> EXERCISE INSTRUCTIONS
Go over the lines below, and when one contains the word "default", copy it.

----

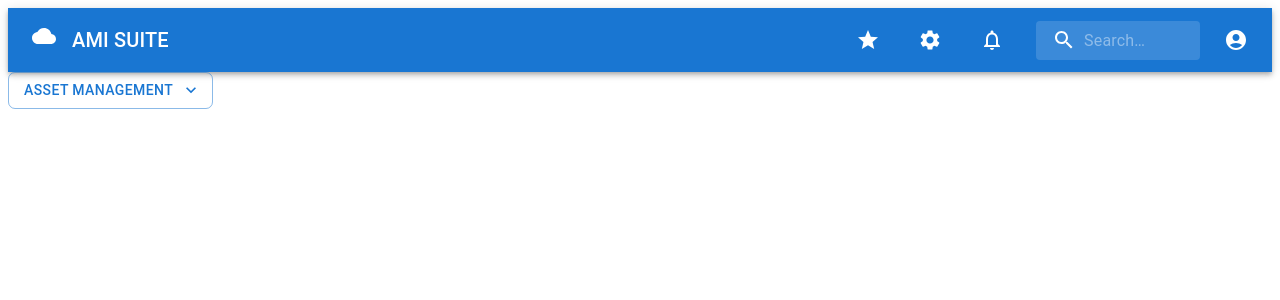
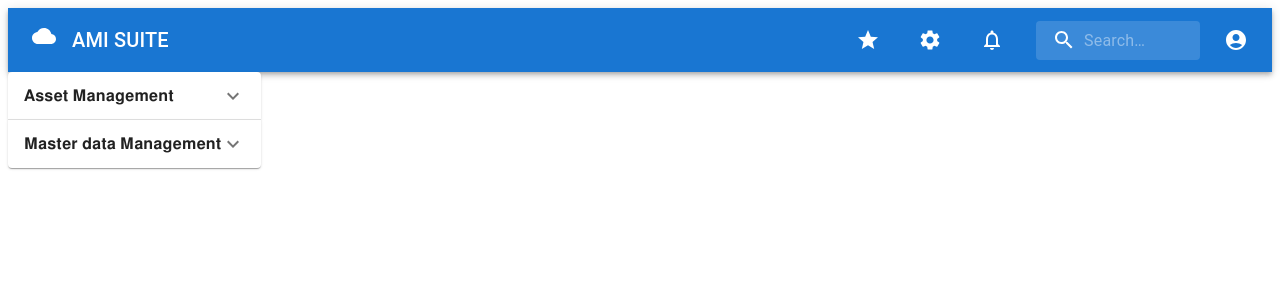
Before and after one commit to MRDJsekhar/client, a React (Create React App) app: page /home in a window 1280 px wide. Shown: the top 300 px of the page. Built offline with nearby package versions, Linux system fonts and the light colour scheme.

Commit message:
modified

```diff
--- a/src/App.js
+++ b/src/App.js
@@ -1,6 +1,6 @@
 import React from 'react';
 import { Route, Routes } from 'react-router-dom';
-import Home from './pages/AppBarr';
+import HomePage from './pages/HomePage';
 import LoginPage from './pages/LoginPage';
 
 const App = () => {
@@ -8,7 +8,7 @@ const App = () => {
 		<div>
 			<Routes>
 				<Route exact path="/" element={<LoginPage />} />
-				<Route exact path="/home" element={<Home />} />
+				<Route exact path="/home" element={<HomePage />} />
 			</Routes>
 		</div>
 	);
--- a/src/components/DropDown.js
+++ b/src/components/DropDown.js
@@ -1,99 +1,54 @@
 import * as React from 'react';
-import { styled, alpha } from '@mui/material/styles';
-import Button from '@mui/material/Button';
-import Menu from '@mui/material/Menu';
-import MenuItem from '@mui/material/MenuItem';
-import EditIcon from '@mui/icons-material/Edit';
-import Divider from '@mui/material/Divider';
-import ArchiveIcon from '@mui/icons-material/Archive';
-import FileCopyIcon from '@mui/icons-material/FileCopy';
-import KeyboardArrowDownIcon from '@mui/icons-material/KeyboardArrowDown';
+import Accordion from '@mui/material/Accordion';
+import AccordionSummary from '@mui/material/AccordionSummary';
+import AccordionDetails from '@mui/material/AccordionDetails';
+import Typography from '@mui/material/Typography';
+import ExpandMoreIcon from '@mui/icons-material/ExpandMore';
+import { Grid } from '@mui/material';
 
-const StyledMenu = styled((props) => (
-	<Menu
-		elevation={0}
-		anchorOrigin={{
-			vertical: 'bottom',
-			horizontal: 'right'
-		}}
-		transformOrigin={{
-			vertical: 'top',
-			horizontal: 'right'
-		}}
-		{...props}
-	/>
-))(({ theme }) => ({
-	'& .MuiPaper-root': {
-		borderRadius: 6,
-		marginTop: theme.spacing(1),
-		minWidth: 180,
-		color: theme.palette.mode === 'light' ? 'rgb(55, 65, 81)' : theme.palette.grey[300],
-		boxShadow:
-			'rgb(255, 255, 255) 0px 0px 0px 0px, rgba(0, 0, 0, 0.05) 0px 0px 0px 1px, rgba(0, 0, 0, 0.1) 0px 10px 15px -3px, rgba(0, 0, 0, 0.05) 0px 4px 6px -2px',
-		'& .MuiMenu-list': {
-			padding: '4px 0'
-		},
-		'& .MuiMenuItem-root': {
-			'& .MuiSvgIcon-root': {
-				fontSize: 18,
-				color: theme.palette.text.secondary,
-				marginRight: theme.spacing(1.5)
-			},
-			'&:active': {
-				backgroundColor: alpha(theme.palette.primary.main, theme.palette.action.selectedOpacity)
-			}
-		}
-	}
-}));
+export default function SimpleAccordion() {
+  return (
+    <Grid container xs={3}>
+      <Grid item>
+        <Accordion disableGutters>
+          <AccordionSummary
+            expandIcon={<ExpandMoreIcon />}
+            aria-controls="panel1a-content"
+            id="panel1a-header"
+          >
+            <Typography >𝐀𝐬𝐬𝐞𝐭 𝐌𝐚𝐧𝐚𝐠𝐞𝐦𝐞𝐧𝐭</Typography>
+          </AccordionSummary>
+          <AccordionDetails>
+            <Typography gutterBottom>
+              Meter Master
+            </Typography>
+            <Typography gutterBottom>
+              DCU Master
+            </Typography>
+            <Typography >
+              Sim Master
+            </Typography>
+          </AccordionDetails>
+        </Accordion>
+        <Accordion>
+          <AccordionSummary
+            expandIcon={<ExpandMoreIcon />}
+            aria-controls="panel2a-content"
+            id="panel2a-header"
+          >
+            <Typography>𝐌𝐚𝐬𝐭𝐞𝐫 𝐝𝐚𝐭𝐚 𝐌𝐚𝐧𝐚𝐠𝐞𝐦𝐞𝐧𝐭</Typography>
+          </AccordionSummary>
+          <AccordionDetails>
+            <Typography gutterBottom>
+              Billing Determinants
+            </Typography>
+            <Typography>
+              Parameter Threshold Master
+            </Typography>
+          </AccordionDetails>
+        </Accordion>
+      </Grid>
 
-export default function CustomizedMenus() {
-	const [ anchorEl, setAnchorEl ] = React.useState(null);
-	const open = Boolean(anchorEl);
-	const handleClick = (event) => {
-		setAnchorEl(event.currentTarget);
-	};
-	const handleClose = () => {
-		setAnchorEl(null);
-	};
-
-	return (
-		<div>
-			<Button
-				id="demo-customized-button"
-				aria-controls={open ? 'demo-customized-menu' : undefined}
-				aria-haspopup="true"
-				aria-expanded={open ? 'true' : undefined}
-				variant="outlined"
-				disableElevation
-				onClick={handleClick}
-                style={{borderRadius : '0.5em'}}
-				endIcon={<KeyboardArrowDownIcon />}
-			>
-				asset management
-			</Button>
-			<StyledMenu
-				id="demo-customized-menu"
-				MenuListProps={{
-					'aria-labelledby': 'demo-customized-button'
-				}}
-				anchorEl={anchorEl}
-				open={open}
-				onClose={handleClose}
-			>
-				<MenuItem onClick={handleClose} disableRipple>
-					<EditIcon />
-					Meter master
-				</MenuItem>
-				<MenuItem onClick={handleClose} disableRipple>
-					<FileCopyIcon />
-					Dcu Master
-				</MenuItem>
-				<Divider sx={{ my: 0.5 }} />
-				<MenuItem onClick={handleClose} disableRipple>
-					<ArchiveIcon />
-					Sim Master
-				</MenuItem>
-			</StyledMenu>
-		</div>
-	);
+    </Grid>
+  );
 }
--- a/src/pages/AppBarr.js
+++ b/src/pages/HomePage.js
@@ -10,39 +10,11 @@ import SettingsIcon from '@mui/icons-material/Settings';
 import Menu from '@mui/material/Menu';
 import MenuItem from '@mui/material/MenuItem';
 import MainSearch from '../components/MainSearch';
-import { styled } from '@mui/material/styles';
-import Paper from '@mui/material/Paper';
 import CloudIcon from '@mui/icons-material/Cloud';
 import { Grid } from '@mui/material';
 import DropDown from '../components/DropDown';
 
-export default function AppBarr() {
-	const [ auth, setAuth ] = React.useState(true);
-	const [ anchorEl, setAnchorEl ] = React.useState(null);
-	const handleChange = (event) => {
-		setAuth(event.target.checked);
-	};
-	const handleMenu = (event) => {
-		setAnchorEl(event.currentTarget);
-	};
-
-	const handleClose = () => {
-		setAnchorEl(null);
-	};
-
-	const theme = {
-		spacing: [ 0, 2, 3, 5, 8 ]
-	};
-	const Item = styled(Paper)(({ theme }) => ({
-		...theme.typography.body2,
-
-		padding: theme.spacing(1),
-
-		textAlign: 'center',
-
-		color: theme.palette.text.secondary
-	}));
-
+export default function HomePage() {
 	return (
 		<Box sx={{ flexGrow: 1 }}>
 			<AppBar position="static">
@@ -57,17 +29,13 @@ export default function AppBarr() {
 							</Typography>
 						</Grid>
 					</Grid>
-
 					<Menu>
 						<MenuItem />
 					</Menu>
-
 					<StarIcon sx={{ marginLeft: 'auto' }} />
-
 					<SettingsIcon sx={{ minWidth: 100 }} />
 					<NotificationsNoneIcon />
 					<MainSearch />
-
 					<AccountCircleIcon />
 				</Toolbar>
 			</AppBar>
```
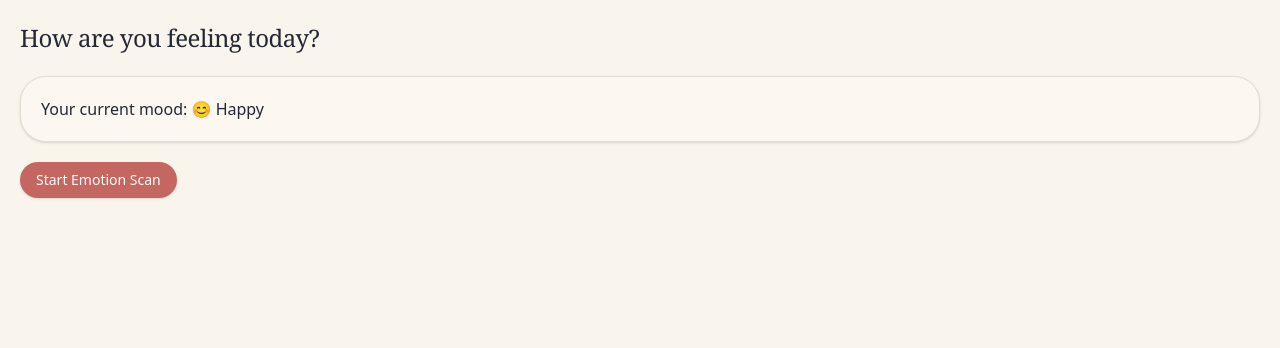
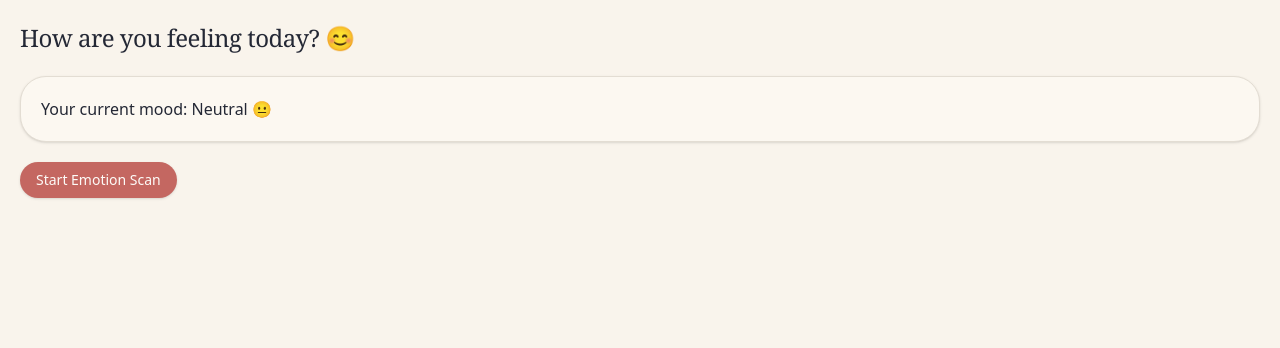
Before and after one commit to priyanshu569/Lumi-Emoticare, a React (Vite) app: page / in a window 1280 px wide. Shown: the top 348 px of the page. Built offline with nearby package versions, Linux system fonts and the light colour scheme.

Commit message:
Update Home.tsx

```diff
--- a/src/Home.tsx
+++ b/src/Home.tsx
@@ -3,13 +3,13 @@ import { Button } from "./components/ui/button";
 
 export default function Home() {
   return (
-    <div style={{ padding: "20px" }}>
+    <div style={{ padding: "20px", paddingBottom: "100px" }}>
       <h1 style={{ fontSize: "24px", marginBottom: "20px" }}>
-        How are you feeling today?
+        How are you feeling today? 😊
       </h1>
 
       <Card style={{ padding: "20px", marginBottom: "20px" }}>
-        <p>Your current mood: 😊 Happy</p>
+        <p>Your current mood: Neutral 😐</p>
       </Card>
 
       <Button>Start Emotion Scan</Button>
```
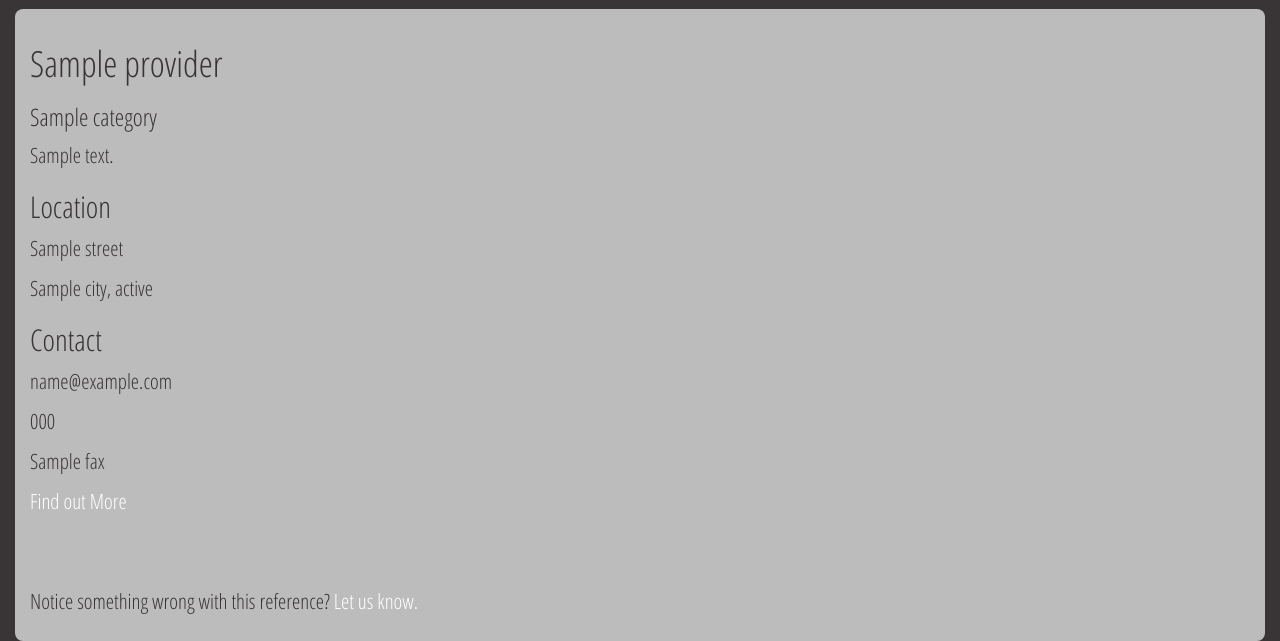
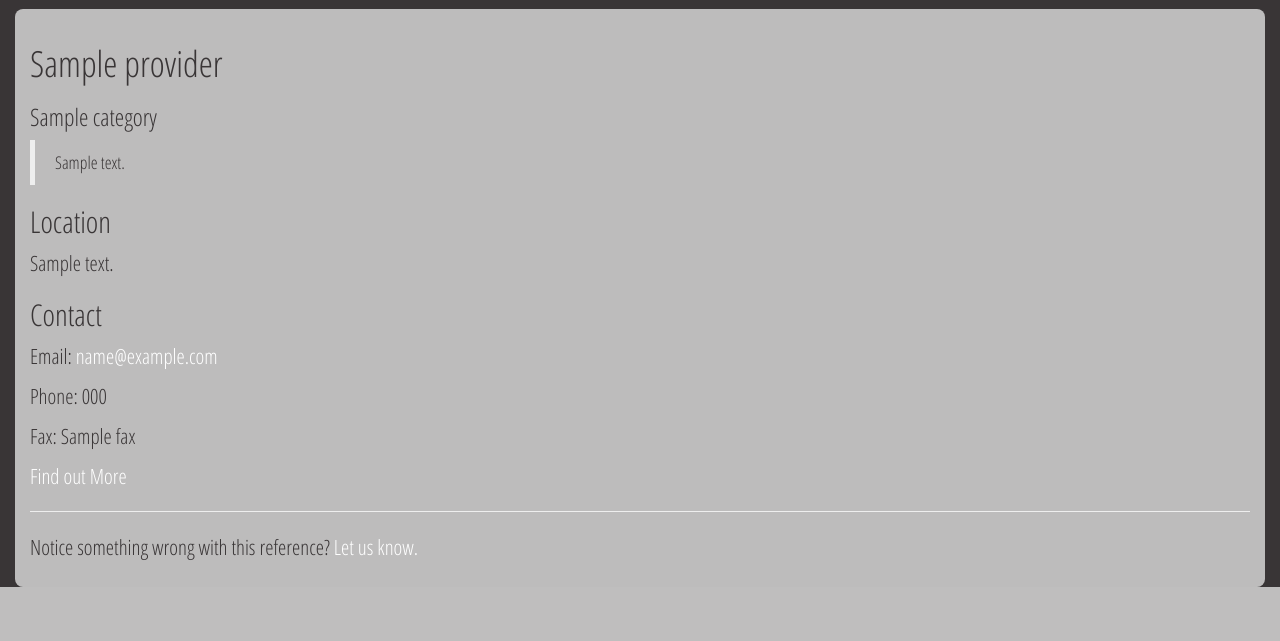
Before and after one commit to radremedy/radremedy, a Flask app: template remedy/templates/provider.html in a window 1280 px wide. Shown: the part 245-886 px from the top of the page. After the commit the page ends 832 px from the top, so only its background shows below. Run offline with Flask 2, Linux system fonts and the light colour scheme; the template is opened without the code that fills it: most values are stand-ins (such as "Sample title", 1, 10 or a date in 2020); some libraries are stand-ins or nearby versions.

Commit message:
fixing up provider template to handle new model

```diff
--- a/remedy/templates/provider.html
+++ b/remedy/templates/provider.html
@@ -4,21 +4,48 @@
 <div class="content-temp">
 
 <h1>{{ provider.name }}</h1>
-<h3>{{ provider.category.name }}</h3>
-<p>{{ provider.description }}</p>
 
+{% if provider.categories %}
+<h3>
+	{{ provider.categories|join(', ', attribute='name') }}
+</h3>
+{% endif %}
+
+{% if provider.description %}
+<blockquote>
+	{{ provider.description }}
+</blockquote>
+{% endif %}
+
+{% if provider.address %}
 <h2>Location</h2>
-<p>{{ provider.street }}</p>
-<p>{{ provider.city }}, {{ provider.state }}</p>
+<p>{{ provider.address }}</p>
+{% endif %}
 
 <h2>Contact</h2>
 
-<p>{{ provider.email }}</p>
-<p>{{ provider.phone }}</p>
-<p>{{ provider.fax }}</p>
-<p><a href="{{ provider.url }}">Find out More</a></p>
+{% if provider.email %}
+<p>Email: <a href="mailto:{{ provider.email }}">{{ provider.email }}</a></p>
+{% endif %}
 
-<br><br><p>Notice something wrong with this reference? <a href="{{ url_for('remedy.submit_error', resource_id=provider.id) }}">Let us know.</a></p>
+{% if provider.phone %}
+<p>Phone: {{ provider.phone }}</p>
+{% endif %}
+
+{% if provider.fax %}
+<p>Fax: {{ provider.fax }}</p>
+{% endif %}
+
+{% if provider.url %}
+<p><a href="{% if not provider.url.startswith(('http://', 'https://')) %}http://{% endif %}{{ provider.url }}" target="_blank">Find out More</a></p>
+{% endif %}
+
+<hr>
+
+<p>
+	Notice something wrong with this reference?
+	<a href="{{ url_for('remedy.submit_error', resource_id=provider.id) }}">Let us know.</a>
+</p>
 
 </div>
 {% endblock %}
```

----

> COMPLETED TASK
+export default function SimpleAccordion() {
-export default function CustomizedMenus() {
-export default function AppBarr() {
+export default function HomePage() {
@@ -57,17 +29,13 @@ export default function AppBarr() {
 export default function Home() {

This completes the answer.